Some of the problems are more mundane. Battery life is an area that has shown very little improvement in recent years, and no breakthroughs are on the horizon. That's a problem for the Handy21, which needs more power than conventional technology can supply. To cope, the Oxygen team has come up with a new processor designed to save power. It will use only as much power as a particular task requires, then go into hibernation when not in use. The chip, called Raw, is in its final design stages, andors, expecting the Net to fuel Enron's profit growth, have pushed the company's shares up 55% this year, to $67. Earnings this year should jump 12%, to nearly $1.1 billion, while revenues should grow to some $55 billion from $40 billion last year, says analyst Zach G. Wagner of brokerage Edward Jones.
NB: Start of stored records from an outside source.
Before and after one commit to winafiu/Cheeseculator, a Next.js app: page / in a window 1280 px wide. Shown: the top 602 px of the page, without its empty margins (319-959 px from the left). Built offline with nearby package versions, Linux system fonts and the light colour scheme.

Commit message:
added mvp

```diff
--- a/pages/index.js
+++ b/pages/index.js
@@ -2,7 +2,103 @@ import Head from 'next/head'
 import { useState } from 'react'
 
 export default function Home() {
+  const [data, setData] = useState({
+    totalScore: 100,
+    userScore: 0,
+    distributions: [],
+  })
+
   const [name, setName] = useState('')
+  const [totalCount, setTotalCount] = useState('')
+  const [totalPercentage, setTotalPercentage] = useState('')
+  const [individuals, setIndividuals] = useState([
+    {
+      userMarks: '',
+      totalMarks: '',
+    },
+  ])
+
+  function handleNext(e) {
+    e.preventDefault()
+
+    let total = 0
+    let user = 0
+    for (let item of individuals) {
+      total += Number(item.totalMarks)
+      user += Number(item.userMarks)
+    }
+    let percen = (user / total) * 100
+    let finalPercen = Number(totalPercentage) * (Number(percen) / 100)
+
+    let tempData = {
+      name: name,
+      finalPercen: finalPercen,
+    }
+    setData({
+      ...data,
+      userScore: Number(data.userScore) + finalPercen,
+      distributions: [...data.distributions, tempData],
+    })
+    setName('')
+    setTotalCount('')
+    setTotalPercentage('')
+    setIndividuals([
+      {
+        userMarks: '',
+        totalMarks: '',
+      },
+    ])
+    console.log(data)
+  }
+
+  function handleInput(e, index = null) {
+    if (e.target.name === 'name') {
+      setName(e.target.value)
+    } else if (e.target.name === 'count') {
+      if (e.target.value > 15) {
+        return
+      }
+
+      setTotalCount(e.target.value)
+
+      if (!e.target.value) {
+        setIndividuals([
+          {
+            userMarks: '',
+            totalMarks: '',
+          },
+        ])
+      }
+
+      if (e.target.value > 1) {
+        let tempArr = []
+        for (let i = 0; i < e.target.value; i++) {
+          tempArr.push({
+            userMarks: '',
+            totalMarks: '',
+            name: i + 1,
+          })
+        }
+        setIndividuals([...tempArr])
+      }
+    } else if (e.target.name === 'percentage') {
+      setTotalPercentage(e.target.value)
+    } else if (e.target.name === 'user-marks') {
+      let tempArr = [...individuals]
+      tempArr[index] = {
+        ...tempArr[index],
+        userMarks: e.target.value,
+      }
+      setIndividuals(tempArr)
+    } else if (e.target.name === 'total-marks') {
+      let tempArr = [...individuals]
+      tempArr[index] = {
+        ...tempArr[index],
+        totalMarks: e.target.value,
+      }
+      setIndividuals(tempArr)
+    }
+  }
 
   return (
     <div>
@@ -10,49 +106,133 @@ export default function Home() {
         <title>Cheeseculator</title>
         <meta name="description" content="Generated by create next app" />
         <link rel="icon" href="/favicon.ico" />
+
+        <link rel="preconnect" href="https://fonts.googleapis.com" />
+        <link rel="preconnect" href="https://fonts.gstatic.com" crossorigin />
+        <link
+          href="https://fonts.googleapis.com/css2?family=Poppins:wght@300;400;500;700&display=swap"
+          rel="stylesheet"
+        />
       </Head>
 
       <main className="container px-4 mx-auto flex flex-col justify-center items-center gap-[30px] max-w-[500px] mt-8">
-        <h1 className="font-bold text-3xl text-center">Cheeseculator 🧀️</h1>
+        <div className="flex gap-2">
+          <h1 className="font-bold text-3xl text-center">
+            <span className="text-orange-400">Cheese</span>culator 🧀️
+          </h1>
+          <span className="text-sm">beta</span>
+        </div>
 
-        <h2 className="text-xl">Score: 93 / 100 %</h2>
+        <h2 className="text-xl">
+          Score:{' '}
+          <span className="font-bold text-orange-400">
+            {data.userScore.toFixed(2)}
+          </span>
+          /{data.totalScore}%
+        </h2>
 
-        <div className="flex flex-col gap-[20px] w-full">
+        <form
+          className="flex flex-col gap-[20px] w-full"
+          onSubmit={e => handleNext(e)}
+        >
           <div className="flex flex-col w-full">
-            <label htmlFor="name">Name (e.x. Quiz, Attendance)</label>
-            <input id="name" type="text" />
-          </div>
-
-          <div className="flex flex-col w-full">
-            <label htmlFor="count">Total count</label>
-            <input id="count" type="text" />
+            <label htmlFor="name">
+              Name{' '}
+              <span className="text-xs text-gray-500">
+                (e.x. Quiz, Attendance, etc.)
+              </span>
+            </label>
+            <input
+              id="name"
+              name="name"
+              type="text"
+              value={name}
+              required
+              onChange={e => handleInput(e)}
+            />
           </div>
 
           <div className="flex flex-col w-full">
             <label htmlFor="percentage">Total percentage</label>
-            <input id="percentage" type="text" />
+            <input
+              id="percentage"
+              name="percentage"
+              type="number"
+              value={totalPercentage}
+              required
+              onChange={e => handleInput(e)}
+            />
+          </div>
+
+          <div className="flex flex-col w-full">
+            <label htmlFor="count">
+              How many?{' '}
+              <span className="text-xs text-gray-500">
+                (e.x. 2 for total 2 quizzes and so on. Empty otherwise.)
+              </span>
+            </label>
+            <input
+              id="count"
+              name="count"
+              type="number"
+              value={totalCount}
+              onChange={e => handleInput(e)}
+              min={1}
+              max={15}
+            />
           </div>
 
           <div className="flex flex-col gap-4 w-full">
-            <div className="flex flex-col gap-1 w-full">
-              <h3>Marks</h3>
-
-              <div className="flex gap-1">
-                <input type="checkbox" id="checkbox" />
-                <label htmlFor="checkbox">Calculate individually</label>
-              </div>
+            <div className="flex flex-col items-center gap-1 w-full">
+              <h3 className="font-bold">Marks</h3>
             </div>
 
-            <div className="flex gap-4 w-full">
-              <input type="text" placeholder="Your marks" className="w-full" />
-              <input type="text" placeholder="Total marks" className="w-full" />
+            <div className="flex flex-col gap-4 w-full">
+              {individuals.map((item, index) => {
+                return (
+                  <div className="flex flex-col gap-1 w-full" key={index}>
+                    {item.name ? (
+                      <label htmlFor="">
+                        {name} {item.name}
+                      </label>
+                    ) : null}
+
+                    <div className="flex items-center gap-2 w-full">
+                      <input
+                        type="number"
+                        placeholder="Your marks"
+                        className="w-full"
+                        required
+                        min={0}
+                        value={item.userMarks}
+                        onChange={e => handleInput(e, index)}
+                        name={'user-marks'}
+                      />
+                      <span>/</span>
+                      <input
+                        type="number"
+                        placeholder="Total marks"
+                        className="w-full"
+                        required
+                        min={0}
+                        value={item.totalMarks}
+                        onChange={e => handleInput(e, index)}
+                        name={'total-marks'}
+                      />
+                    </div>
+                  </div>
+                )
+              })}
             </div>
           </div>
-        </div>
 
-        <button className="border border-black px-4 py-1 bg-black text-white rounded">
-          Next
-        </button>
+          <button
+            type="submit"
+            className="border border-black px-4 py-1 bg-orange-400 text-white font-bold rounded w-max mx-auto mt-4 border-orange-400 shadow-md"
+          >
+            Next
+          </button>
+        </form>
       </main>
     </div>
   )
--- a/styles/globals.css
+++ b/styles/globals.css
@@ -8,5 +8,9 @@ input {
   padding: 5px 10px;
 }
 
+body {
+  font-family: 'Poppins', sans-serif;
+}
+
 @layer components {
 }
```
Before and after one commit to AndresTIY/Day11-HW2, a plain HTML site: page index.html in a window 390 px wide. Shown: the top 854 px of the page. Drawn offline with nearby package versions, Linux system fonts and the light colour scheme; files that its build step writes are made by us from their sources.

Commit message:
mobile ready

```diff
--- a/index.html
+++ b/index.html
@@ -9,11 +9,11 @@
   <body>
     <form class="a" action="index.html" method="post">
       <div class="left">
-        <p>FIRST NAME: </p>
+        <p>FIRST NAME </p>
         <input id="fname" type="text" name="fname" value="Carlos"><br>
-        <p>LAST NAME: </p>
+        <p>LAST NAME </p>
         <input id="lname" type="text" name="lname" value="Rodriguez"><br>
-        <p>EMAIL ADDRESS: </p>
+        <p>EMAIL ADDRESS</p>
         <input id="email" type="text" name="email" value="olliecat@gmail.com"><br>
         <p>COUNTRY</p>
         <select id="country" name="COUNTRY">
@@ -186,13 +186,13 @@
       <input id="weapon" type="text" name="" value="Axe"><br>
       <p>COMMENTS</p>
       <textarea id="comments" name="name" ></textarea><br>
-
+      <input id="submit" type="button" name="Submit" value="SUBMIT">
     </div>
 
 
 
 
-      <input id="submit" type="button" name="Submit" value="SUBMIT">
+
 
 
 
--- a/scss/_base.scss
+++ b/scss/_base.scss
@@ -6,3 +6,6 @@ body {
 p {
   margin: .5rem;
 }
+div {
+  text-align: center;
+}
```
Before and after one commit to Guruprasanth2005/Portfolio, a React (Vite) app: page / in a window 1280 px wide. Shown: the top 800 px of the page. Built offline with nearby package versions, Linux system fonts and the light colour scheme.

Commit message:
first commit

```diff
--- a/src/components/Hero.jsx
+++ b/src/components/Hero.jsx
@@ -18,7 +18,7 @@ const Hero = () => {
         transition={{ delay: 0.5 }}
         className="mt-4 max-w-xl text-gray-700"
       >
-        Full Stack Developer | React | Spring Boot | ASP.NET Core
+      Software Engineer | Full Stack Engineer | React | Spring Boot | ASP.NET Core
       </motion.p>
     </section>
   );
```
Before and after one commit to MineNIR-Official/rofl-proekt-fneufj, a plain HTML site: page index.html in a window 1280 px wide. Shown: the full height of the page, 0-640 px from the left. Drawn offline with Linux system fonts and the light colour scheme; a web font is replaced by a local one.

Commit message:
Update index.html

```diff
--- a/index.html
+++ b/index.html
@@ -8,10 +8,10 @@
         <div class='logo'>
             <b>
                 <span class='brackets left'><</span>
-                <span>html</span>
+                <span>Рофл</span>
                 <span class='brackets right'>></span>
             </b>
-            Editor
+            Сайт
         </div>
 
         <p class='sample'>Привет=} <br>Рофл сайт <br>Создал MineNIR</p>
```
To ensure that Enron doesn't run out of steam, Skilling is adjusting the open culture that allowed the online-trading project to develop undetected. The company now rewards risk-taking by employees, as measured by their peers. And Enron is incorporating innovation into its new headquarters, to be opened next summer. Top executives will abandon their 50th floor digs for 7th floor offices that open onto the trading room, putting them closer to the action.
Even foes acknowledge that Enron's flexible culture and track record for innovation should serve it well. "Enron has a history of being quick on its feet and redefining a solution to match the problem," says James Q. Crowe, chief executive of Broomfield (Colo.)'s Level 3 Communications Inc., a telecom carrier that both sells to and competes with Enron. In the tumultuous world of e-commerce, that might be Enron's most valuable asset of all.
For a Q&A with Skilling, go to ebiz.businessweek.com